Find each line in the records below that contains the word "passenger", and copy it out.
┄┄┄┄┄┄
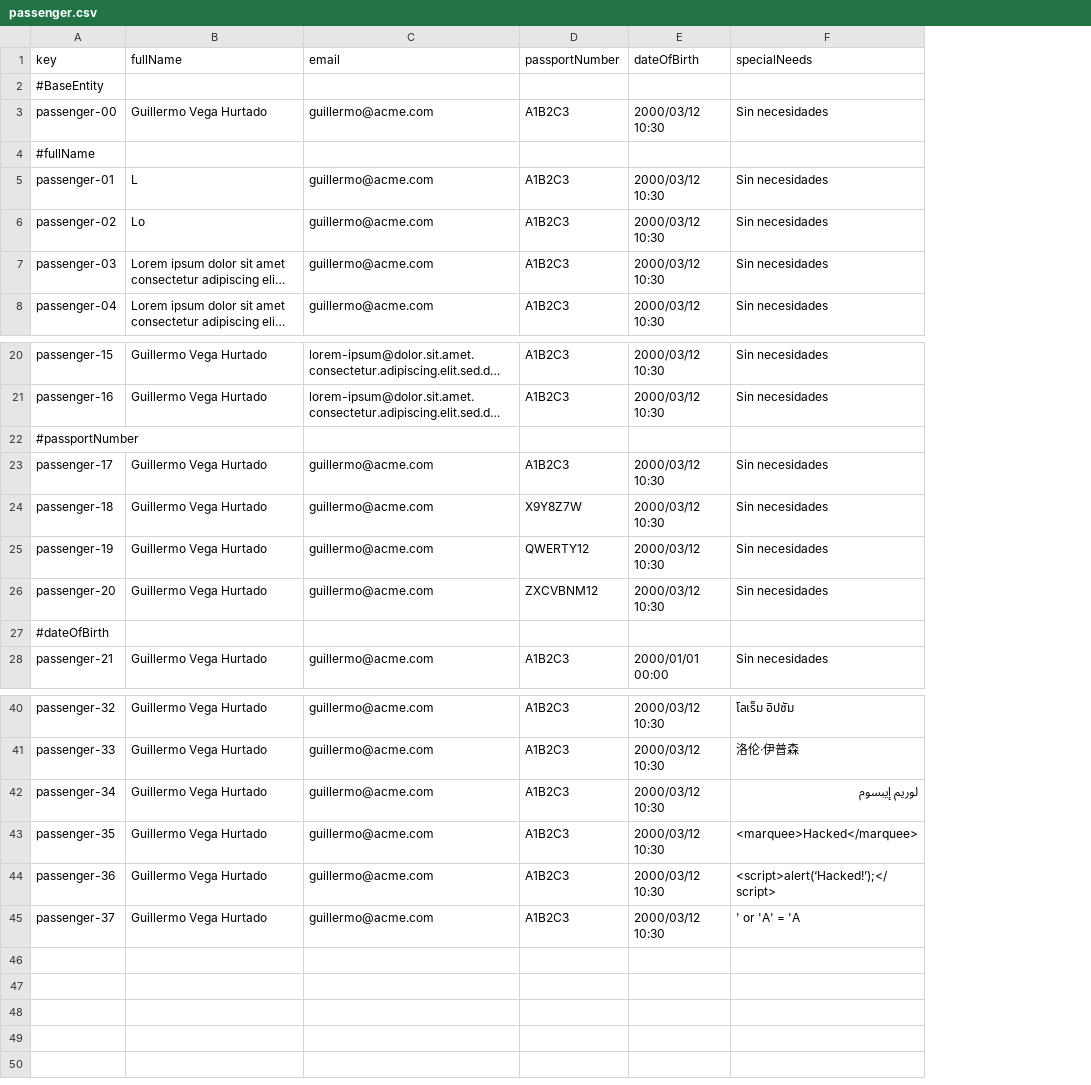
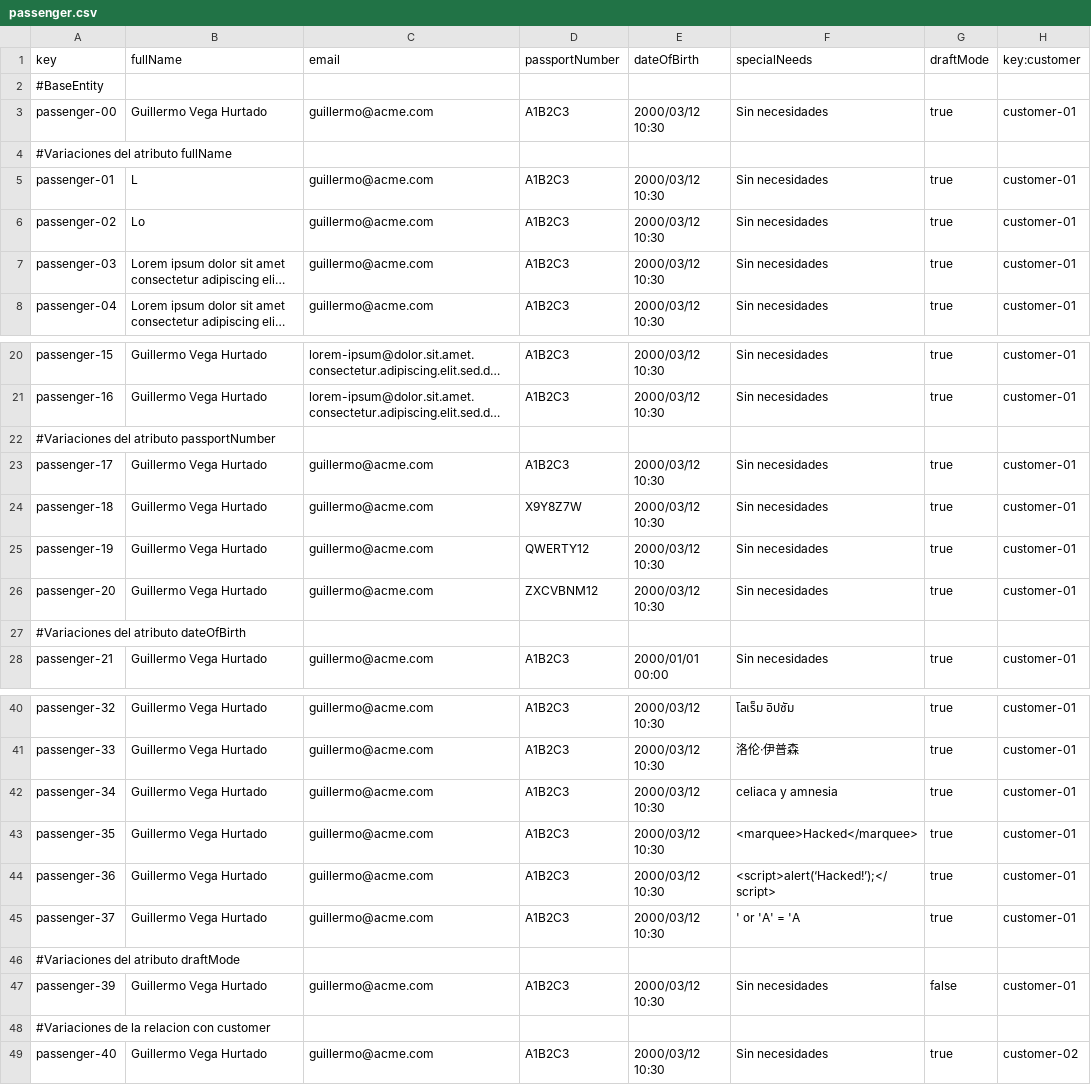
Before and after one commit to paugonpae67/Acme-ANS, a CSV file: src/main/resources/WEB-INF/data/sample/passenger.csv, drawn as a sheet; only a part is shown, gaps mark what is left out; long unchanged cells end in …; the diff covers the shown part only; the diff names each change by its address in the sheet, - before the commit and + after, or states it on an @@ line.

```diff
--- a/src/main/resources/WEB-INF/data/sample/passenger.csv
+++ b/src/main/resources/WEB-INF/data/sample/passenger.csv
+column G (draftMode), rows 3-8: true |  | true | true | true | true; rows 20-28: true | true |  | true | true | true | true |  | true; rows 40-45: all true
+column H (key:customer), rows 3-8: customer-01 |  | customer-01 | customer-01 | customer-01 | customer-01; rows 20-28: customer-01 | customer-01 |  | customer-01 | customer-01 | customer-01 | customer-01 |  | customer-01; rows 40-45: all customer-01
-A4 (key): #fullName
+A4 (key): #Variaciones del atributo fullName
-A22 (key): #passportNumber
+A22 (key): #Variaciones del atributo passportNumber
-A27 (key): #dateOfBirth
+A27 (key): #Variaciones del atributo dateOfBirth
-F42 (specialNeeds): لوريم إيبسوم
+F42 (specialNeeds): celiaca y amnesia
+row 46: #Variaciones del atributo draftMode
+row 47: passenger-39 | Guillermo Vega Hurtado | guillermo@acme.com | A1B2C3 | 2000/03/12 10:30 | Sin necesidades | false | customer-01
+row 48: #Variaciones de la relacion con customer
+row 49: passenger-40 | Guillermo Vega Hurtado | guillermo@acme.com | A1B2C3 | 2000/03/12 10:30 | Sin necesidades | true | customer-02
```
Also changed, not shown: 2 edited cells elsewhere in this file, src/main/resources/WEB-INF/data/sample/booking.csv, 27 other files.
┄┄┄┄┄┄
**Problem solution**
Before and after one commit to paugonpae67/Acme-ANS, a CSV file: src/main/resources/WEB-INF/data/sample/passenger.csv, drawn as a sheet; only a part is shown, gaps mark what is left out; long unchanged cells end in …; the diff covers the shown part only; the diff names each change by its address in the sheet, - before the commit and + after, or states it on an @@ line.
--- a/src/main/resources/WEB-INF/data/sample/passenger.csv
+++ b/src/main/resources/WEB-INF/data/sample/passenger.csv
+row 47: passenger-39 | Guillermo Vega Hurtado | guillermo@acme.com | A1B2C3 | 2000/03/12 10:30 | Sin necesidades | false | customer-01
+row 49: passenger-40 | Guillermo Vega Hurtado | guillermo@acme.com | A1B2C3 | 2000/03/12 10:30 | Sin necesidades | true | customer-02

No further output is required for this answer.